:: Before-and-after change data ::
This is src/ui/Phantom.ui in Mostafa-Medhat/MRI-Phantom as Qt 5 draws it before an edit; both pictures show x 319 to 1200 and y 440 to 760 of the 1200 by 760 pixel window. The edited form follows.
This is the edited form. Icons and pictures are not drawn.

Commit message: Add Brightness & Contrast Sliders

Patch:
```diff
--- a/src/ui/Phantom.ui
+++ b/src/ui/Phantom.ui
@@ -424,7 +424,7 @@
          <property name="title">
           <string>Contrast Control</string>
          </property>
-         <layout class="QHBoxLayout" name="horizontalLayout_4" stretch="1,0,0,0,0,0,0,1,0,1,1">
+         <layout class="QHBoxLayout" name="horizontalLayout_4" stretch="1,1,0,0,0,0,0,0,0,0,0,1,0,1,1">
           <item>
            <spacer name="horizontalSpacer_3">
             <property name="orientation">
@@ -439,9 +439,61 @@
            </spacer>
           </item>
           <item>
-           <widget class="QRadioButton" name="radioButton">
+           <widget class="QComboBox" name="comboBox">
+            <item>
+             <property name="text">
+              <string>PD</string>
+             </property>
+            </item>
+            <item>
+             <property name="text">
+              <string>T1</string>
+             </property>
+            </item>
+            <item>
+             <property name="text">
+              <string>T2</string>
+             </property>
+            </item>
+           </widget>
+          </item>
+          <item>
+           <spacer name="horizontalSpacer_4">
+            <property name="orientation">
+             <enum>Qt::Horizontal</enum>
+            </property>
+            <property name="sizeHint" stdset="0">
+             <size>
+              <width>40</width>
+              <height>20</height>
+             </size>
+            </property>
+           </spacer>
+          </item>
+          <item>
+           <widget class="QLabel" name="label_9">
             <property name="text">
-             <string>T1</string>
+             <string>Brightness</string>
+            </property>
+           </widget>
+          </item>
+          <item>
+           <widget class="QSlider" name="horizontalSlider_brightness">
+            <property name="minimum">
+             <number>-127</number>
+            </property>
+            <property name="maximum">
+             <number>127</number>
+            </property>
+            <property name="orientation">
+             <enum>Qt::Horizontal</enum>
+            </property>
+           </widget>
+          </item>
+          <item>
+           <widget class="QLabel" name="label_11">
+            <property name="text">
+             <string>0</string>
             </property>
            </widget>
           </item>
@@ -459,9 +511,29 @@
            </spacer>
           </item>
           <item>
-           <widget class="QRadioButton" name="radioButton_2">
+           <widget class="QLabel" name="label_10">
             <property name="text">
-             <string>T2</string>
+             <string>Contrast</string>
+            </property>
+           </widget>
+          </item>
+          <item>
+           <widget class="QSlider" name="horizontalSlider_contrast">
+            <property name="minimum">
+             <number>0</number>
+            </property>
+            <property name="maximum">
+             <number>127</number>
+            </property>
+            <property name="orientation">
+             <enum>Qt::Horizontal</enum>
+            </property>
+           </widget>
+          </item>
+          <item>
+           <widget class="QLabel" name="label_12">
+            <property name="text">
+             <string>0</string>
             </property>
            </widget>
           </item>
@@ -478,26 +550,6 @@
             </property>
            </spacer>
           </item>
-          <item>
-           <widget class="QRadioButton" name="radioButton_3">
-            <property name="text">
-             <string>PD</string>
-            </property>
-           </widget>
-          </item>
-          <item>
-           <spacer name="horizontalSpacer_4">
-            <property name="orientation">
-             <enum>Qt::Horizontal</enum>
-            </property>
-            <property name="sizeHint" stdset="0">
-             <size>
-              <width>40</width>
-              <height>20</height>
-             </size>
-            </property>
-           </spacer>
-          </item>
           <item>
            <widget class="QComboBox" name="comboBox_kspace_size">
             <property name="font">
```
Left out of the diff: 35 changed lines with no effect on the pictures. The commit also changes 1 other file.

:: Your task ::
Top to bottom, set down the entries above word for word.

:: Your solution ::
This is src/ui/Phantom.ui in Mostafa-Medhat/MRI-Phantom as Qt 5 draws it before an edit; both pictures show x 319 to 1200 and y 440 to 760 of the 1200 by 760 pixel window. The edited form follows.
This is the edited form. Icons and pictures are not drawn.

Commit message: Add Brightness & Contrast Sliders

Patch:
```diff
--- a/src/ui/Phantom.ui
+++ b/src/ui/Phantom.ui
@@ -424,7 +424,7 @@
          <property name="title">
           <string>Contrast Control</string>
          </property>
-         <layout class="QHBoxLayout" name="horizontalLayout_4" stretch="1,0,0,0,0,0,0,1,0,1,1">
+         <layout class="QHBoxLayout" name="horizontalLayout_4" stretch="1,1,0,0,0,0,0,0,0,0,0,1,0,1,1">
           <item>
            <spacer name="horizontalSpacer_3">
             <property name="orientation">
@@ -439,9 +439,61 @@
            </spacer>
           </item>
           <item>
-           <widget class="QRadioButton" name="radioButton">
+           <widget class="QComboBox" name="comboBox">
+            <item>
+             <property name="text">
+              <string>PD</string>
+             </property>
+            </item>
+            <item>
+             <property name="text">
+              <string>T1</string>
+             </property>
+            </item>
+            <item>
+             <property name="text">
+              <string>T2</string>
+             </property>
+            </item>
+           </widget>
+          </item>
+          <item>
+           <spacer name="horizontalSpacer_4">
+            <property name="orientation">
+             <enum>Qt::Horizontal</enum>
+            </property>
+            <property name="sizeHint" stdset="0">
+             <size>
+              <width>40</width>
+              <height>20</height>
+             </size>
+            </property>
+           </spacer>
+          </item>
+          <item>
+           <widget class="QLabel" name="label_9">
             <property name="text">
-             <string>T1</string>
+             <string>Brightness</string>
+            </property>
+           </widget>
+          </item>
+          <item>
+           <widget class="QSlider" name="horizontalSlider_brightness">
+            <property name="minimum">
+             <number>-127</number>
+            </property>
+            <property name="maximum">
+             <number>127</number>
+            </property>
+            <property name="orientation">
+             <enum>Qt::Horizontal</enum>
+            </property>
+           </widget>
+          </item>
+          <item>
+           <widget class="QLabel" name="label_11">
+            <property name="text">
+             <string>0</string>
             </property>
            </widget>
           </item>
@@ -459,9 +511,29 @@
            </spacer>
           </item>
           <item>
-           <widget class="QRadioButton" name="radioButton_2">
+           <widget class="QLabel" name="label_10">
             <property name="text">
-             <string>T2</string>
+             <string>Contrast</string>
+            </property>
+           </widget>
+          </item>
+          <item>
+           <widget class="QSlider" name="horizontalSlider_contrast">
+            <property name="minimum">
+             <number>0</number>
+            </property>
+            <property name="maximum">
+             <number>127</number>
+            </property>
+            <property name="orientation">
+             <enum>Qt::Horizontal</enum>
+            </property>
+           </widget>
+          </item>
+          <item>
+           <widget class="QLabel" name="label_12">
+            <property name="text">
+             <string>0</string>
             </property>
            </widget>
           </item>
@@ -478,26 +550,6 @@
             </property>
            </spacer>
           </item>
-          <item>
-           <widget class="QRadioButton" name="radioButton_3">
-            <property name="text">
-             <string>PD</string>
-            </property>
-           </widget>
-          </item>
-          <item>
-           <spacer name="horizontalSpacer_4">
-            <property name="orientation">
-             <enum>Qt::Horizontal</enum>
-            </property>
-            <property name="sizeHint" stdset="0">
-             <size>
-              <width>40</width>
-              <height>20</height>
-             </size>
-            </property>
-           </spacer>
-          </item>
           <item>
            <widget class="QComboBox" name="comboBox_kspace_size">
             <property name="font">
```
Left out of the diff: 35 changed lines with no effect on the pictures. The commit also changes 1 other file.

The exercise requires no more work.